Responsive Website Design
A responsive design enables a website to scale to the size of the device a user is browsing on. Ensuring your site is responsive is an important element for mobile friendliness and also provides a positive user experience and SEO benefits. Our SEO Office Hours notes below compile key takeaways relating to responsive website design, from Google’s regular SEO advice sessions.
For more about mobile website versions & SEO, check out our additional resources:
Migrate From Separate Mobile to Responsive Before Mobile First
If you are migrating your separate mobile pages, set up 301 redirects from your mobile URLs to your canonical pages. Rankings should not be affected before mobile-first indexing, however you might see more fluctuations after mobile-first indexing as your mobile URLs will be the canonical pages, and it will be seen as a site migration.
Dynamic Mobile Pages Take Precedence over Responsive
If you have a vary header which returns a different page for a mobile user agent, Google will use that as the mobile page instead of the responsive page.
Use Redirects to Remove a Separate Mobile Site
Responsive Sites Don’t Need to Change for Mobile-first
Responsive sites don’t need to change for mobile-first indexing.
Responsive Design is Optimal for Mobile-first
John suggests that a responsive design is the optimal mobile setup for mobile-first indexing, as it avoids the issues of different content and links on your mobile pages.
Redirect Deprecated Mobile Sites

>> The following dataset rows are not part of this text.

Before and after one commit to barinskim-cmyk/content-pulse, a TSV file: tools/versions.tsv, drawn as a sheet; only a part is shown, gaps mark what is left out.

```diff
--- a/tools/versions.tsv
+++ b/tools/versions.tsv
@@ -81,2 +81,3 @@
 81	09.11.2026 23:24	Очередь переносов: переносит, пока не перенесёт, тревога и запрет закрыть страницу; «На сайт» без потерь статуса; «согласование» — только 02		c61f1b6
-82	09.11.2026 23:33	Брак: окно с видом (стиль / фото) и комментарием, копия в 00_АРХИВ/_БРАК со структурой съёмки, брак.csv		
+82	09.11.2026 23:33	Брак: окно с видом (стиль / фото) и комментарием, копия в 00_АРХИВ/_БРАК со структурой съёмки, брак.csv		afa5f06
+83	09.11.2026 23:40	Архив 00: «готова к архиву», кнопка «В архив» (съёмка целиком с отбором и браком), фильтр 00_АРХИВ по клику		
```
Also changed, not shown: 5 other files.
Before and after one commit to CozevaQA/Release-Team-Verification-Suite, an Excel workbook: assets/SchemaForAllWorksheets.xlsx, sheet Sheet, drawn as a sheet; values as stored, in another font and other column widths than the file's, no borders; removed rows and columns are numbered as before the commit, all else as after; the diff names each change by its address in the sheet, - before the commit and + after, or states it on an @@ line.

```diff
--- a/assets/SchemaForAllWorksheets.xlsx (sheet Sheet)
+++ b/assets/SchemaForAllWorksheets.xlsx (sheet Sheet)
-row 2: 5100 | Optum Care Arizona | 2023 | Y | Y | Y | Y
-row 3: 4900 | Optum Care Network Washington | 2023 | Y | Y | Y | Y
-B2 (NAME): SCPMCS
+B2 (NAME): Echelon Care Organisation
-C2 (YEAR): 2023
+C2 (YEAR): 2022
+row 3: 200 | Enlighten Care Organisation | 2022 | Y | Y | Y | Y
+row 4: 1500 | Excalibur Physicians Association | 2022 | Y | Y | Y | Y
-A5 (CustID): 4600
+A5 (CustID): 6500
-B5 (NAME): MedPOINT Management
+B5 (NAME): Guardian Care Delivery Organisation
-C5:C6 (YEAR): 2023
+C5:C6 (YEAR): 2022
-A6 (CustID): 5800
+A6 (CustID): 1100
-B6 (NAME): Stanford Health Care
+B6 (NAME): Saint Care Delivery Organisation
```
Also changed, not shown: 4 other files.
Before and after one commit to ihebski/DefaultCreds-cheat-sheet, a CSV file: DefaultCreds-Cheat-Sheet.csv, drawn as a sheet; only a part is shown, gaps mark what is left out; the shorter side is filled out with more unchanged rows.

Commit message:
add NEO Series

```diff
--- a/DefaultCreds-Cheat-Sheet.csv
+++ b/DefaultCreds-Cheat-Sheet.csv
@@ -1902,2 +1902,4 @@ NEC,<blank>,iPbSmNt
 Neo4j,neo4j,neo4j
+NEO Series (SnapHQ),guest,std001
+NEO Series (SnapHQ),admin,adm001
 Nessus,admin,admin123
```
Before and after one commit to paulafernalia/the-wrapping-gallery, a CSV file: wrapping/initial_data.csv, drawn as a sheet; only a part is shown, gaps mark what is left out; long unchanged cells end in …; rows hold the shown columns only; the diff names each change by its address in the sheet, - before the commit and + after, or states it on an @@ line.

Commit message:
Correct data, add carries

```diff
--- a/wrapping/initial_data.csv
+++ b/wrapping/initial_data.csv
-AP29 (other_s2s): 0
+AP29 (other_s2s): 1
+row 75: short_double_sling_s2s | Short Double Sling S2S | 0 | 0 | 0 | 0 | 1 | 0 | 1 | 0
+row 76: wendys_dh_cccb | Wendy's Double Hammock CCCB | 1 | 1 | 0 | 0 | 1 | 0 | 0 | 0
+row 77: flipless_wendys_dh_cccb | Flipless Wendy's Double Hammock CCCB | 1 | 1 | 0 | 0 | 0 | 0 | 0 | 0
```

If you want to remove a mobile site because you now have a responsive site, you should ideally redirect to manage bookmarks for users, but Google doesn’t really care as they’ll drop the mobile URLs when they recrawl the desktop URLs without the mobile rel tag.